> **Data extract**:
=== Section Start ===

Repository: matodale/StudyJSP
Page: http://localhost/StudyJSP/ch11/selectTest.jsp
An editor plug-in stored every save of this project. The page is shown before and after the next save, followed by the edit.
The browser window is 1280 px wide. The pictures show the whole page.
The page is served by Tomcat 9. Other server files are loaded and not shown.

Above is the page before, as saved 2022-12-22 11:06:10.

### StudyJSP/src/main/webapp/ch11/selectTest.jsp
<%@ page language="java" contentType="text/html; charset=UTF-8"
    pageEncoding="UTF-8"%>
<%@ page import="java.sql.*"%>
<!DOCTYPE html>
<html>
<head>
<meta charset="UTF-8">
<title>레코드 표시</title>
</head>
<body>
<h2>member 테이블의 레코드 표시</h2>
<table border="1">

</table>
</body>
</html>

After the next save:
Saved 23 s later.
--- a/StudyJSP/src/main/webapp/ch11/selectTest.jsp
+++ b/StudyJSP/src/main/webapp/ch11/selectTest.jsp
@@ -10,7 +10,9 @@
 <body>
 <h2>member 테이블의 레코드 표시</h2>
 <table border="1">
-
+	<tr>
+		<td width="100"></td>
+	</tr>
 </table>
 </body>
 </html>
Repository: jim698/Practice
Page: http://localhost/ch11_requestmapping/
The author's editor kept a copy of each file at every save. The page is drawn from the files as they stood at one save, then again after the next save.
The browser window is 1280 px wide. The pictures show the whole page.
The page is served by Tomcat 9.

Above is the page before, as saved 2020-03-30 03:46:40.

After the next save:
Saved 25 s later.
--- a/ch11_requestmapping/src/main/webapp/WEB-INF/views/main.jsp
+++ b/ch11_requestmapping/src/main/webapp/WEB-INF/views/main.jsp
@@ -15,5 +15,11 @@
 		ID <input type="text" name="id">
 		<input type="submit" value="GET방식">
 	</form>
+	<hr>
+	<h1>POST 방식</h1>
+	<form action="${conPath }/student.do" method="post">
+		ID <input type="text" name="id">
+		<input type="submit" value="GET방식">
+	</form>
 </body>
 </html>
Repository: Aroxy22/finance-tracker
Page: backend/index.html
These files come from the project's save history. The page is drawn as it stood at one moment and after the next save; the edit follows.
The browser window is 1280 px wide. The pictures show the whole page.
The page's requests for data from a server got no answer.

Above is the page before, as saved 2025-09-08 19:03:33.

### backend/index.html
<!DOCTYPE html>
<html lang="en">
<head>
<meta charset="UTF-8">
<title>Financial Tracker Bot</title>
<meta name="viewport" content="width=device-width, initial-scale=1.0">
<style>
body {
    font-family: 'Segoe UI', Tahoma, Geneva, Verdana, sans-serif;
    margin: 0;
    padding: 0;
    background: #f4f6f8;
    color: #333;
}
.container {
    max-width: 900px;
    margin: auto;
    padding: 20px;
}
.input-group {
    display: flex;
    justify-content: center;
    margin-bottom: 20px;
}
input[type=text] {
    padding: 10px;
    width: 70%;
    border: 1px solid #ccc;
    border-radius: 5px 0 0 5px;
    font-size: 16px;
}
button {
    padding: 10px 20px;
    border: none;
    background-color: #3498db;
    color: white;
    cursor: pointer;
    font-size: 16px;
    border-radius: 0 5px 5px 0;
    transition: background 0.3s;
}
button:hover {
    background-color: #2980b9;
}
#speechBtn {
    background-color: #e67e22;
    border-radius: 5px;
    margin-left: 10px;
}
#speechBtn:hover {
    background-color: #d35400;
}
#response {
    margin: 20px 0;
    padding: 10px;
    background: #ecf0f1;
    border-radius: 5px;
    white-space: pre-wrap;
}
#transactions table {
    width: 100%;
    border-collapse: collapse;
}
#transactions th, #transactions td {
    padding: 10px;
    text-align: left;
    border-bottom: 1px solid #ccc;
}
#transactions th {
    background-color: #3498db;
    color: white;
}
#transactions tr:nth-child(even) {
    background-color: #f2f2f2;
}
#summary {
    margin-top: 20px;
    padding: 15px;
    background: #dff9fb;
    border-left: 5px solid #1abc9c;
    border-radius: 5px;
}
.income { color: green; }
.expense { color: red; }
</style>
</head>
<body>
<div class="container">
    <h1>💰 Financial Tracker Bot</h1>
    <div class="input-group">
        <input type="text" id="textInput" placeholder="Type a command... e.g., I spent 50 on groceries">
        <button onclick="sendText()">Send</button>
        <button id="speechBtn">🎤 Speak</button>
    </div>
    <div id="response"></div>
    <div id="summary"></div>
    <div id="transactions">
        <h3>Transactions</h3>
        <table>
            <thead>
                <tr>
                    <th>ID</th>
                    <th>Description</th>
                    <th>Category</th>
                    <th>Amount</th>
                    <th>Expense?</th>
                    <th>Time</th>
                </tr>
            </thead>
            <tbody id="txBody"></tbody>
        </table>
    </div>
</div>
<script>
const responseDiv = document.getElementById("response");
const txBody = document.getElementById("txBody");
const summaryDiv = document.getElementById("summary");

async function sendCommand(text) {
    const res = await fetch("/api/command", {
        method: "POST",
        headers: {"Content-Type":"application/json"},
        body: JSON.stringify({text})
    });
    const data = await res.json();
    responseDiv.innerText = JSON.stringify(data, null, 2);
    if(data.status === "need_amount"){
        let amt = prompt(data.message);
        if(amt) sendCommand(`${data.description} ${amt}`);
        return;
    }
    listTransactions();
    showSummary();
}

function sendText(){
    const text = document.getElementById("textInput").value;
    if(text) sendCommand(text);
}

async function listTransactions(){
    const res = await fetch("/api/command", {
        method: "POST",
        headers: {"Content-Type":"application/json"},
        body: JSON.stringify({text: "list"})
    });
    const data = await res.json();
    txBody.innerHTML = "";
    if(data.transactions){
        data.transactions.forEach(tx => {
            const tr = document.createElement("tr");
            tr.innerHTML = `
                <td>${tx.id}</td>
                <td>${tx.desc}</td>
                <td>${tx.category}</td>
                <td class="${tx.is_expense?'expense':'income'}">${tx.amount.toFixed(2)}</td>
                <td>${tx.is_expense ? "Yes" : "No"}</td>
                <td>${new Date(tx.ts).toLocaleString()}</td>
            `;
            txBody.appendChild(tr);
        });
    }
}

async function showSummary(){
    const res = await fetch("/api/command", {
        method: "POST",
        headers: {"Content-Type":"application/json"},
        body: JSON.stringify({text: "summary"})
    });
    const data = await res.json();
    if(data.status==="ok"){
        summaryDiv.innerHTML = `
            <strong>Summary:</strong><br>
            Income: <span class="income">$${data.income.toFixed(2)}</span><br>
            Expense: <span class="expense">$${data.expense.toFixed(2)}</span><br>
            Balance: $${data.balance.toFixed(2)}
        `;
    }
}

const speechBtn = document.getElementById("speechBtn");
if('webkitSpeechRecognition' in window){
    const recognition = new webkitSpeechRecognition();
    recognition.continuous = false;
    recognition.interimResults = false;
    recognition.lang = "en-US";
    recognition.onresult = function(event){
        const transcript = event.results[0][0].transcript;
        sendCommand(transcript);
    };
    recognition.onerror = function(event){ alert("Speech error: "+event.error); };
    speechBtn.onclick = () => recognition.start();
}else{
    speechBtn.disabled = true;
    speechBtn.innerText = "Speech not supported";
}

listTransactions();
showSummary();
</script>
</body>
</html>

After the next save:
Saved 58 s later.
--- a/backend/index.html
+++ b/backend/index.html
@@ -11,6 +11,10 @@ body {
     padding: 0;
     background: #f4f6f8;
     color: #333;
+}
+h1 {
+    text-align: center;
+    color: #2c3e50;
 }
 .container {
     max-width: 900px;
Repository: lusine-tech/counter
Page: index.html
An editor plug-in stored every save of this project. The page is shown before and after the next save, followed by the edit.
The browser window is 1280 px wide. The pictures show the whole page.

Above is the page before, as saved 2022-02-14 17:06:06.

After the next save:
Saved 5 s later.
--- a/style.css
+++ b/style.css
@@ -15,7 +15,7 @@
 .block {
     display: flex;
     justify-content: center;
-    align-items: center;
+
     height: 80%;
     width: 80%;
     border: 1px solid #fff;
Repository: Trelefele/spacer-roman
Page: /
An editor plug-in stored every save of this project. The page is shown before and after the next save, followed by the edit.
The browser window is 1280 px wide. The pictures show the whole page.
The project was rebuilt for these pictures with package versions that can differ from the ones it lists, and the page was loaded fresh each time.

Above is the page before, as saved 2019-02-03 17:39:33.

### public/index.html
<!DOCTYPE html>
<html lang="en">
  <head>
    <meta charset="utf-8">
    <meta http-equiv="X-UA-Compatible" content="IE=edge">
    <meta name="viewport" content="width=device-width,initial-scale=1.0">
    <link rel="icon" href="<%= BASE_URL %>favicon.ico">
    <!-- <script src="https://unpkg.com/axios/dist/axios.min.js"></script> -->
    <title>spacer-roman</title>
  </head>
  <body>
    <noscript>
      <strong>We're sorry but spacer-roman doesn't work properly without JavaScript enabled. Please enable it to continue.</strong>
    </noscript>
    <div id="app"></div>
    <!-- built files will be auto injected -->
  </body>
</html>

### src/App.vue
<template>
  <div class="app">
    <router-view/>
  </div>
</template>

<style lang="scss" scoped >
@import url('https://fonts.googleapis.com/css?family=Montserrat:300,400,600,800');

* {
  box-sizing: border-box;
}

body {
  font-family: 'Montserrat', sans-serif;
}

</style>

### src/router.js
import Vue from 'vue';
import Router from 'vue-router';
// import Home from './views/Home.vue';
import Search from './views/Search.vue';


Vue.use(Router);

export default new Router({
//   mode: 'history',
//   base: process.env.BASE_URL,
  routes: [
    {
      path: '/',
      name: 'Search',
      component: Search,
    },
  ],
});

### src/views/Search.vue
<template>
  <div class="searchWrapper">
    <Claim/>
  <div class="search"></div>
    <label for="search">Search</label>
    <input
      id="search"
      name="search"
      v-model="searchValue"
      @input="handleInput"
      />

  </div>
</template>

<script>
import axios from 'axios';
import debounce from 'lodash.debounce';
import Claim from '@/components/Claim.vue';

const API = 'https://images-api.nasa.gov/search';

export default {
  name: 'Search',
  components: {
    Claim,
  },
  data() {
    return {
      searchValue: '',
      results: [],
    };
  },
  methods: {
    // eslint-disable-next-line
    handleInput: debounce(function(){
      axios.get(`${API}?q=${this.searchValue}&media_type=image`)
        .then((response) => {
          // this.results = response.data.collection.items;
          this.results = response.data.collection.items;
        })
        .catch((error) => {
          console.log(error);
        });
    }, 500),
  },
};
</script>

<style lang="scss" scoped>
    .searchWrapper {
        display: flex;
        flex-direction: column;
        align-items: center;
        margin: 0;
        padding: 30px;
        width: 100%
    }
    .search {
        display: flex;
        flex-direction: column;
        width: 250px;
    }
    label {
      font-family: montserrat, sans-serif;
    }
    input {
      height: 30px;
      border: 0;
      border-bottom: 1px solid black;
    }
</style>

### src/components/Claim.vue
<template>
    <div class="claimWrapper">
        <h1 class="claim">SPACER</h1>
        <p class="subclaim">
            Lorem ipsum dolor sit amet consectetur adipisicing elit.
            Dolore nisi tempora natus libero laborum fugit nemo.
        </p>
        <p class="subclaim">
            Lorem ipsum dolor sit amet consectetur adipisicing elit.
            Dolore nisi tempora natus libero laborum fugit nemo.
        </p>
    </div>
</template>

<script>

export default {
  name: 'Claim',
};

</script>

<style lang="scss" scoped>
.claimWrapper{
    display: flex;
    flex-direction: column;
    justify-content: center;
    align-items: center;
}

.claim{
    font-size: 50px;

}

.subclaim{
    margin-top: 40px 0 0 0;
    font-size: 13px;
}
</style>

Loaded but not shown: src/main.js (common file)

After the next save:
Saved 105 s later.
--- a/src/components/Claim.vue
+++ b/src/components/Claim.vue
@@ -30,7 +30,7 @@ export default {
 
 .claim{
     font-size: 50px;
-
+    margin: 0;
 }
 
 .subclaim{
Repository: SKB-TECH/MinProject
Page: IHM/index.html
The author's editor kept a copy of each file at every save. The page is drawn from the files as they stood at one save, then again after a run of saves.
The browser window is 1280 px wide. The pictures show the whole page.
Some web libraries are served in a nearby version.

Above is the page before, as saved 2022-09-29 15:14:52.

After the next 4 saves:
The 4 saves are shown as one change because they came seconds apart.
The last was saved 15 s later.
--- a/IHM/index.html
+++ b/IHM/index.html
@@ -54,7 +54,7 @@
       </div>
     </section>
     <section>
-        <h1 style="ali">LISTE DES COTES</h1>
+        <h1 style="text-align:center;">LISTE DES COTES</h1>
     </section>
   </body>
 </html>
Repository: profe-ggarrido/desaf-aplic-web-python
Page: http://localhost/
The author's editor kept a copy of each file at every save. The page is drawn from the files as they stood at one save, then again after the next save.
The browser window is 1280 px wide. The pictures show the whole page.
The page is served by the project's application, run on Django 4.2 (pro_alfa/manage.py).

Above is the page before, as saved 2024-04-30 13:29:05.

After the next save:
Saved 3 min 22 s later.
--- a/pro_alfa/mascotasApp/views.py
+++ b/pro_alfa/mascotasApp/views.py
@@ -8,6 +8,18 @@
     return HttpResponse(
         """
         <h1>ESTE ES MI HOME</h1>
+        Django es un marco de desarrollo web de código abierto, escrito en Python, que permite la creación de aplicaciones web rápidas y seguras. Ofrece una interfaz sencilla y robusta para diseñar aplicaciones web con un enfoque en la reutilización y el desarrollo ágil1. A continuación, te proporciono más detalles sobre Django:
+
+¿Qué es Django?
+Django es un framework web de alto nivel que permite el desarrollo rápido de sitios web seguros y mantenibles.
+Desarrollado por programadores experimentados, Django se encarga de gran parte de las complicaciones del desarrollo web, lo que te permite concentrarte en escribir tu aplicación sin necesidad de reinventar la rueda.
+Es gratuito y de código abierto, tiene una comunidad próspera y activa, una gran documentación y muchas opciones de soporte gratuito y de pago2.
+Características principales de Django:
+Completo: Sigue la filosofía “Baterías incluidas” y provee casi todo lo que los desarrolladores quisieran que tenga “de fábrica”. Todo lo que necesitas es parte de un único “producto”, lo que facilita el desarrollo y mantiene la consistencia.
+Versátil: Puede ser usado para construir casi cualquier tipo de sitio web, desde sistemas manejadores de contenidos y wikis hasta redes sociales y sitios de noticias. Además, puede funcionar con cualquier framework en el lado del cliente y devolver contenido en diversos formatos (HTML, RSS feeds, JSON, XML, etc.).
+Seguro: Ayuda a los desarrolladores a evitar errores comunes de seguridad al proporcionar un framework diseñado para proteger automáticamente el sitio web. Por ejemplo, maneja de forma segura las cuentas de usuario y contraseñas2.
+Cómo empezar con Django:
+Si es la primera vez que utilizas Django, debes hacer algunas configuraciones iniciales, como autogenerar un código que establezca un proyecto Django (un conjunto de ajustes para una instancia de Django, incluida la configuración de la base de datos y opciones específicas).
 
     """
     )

=== Section End ===

If a line in the listing above contains the word "items", include it in your count, then give only the final number.

> **Answer to this exercise**:
5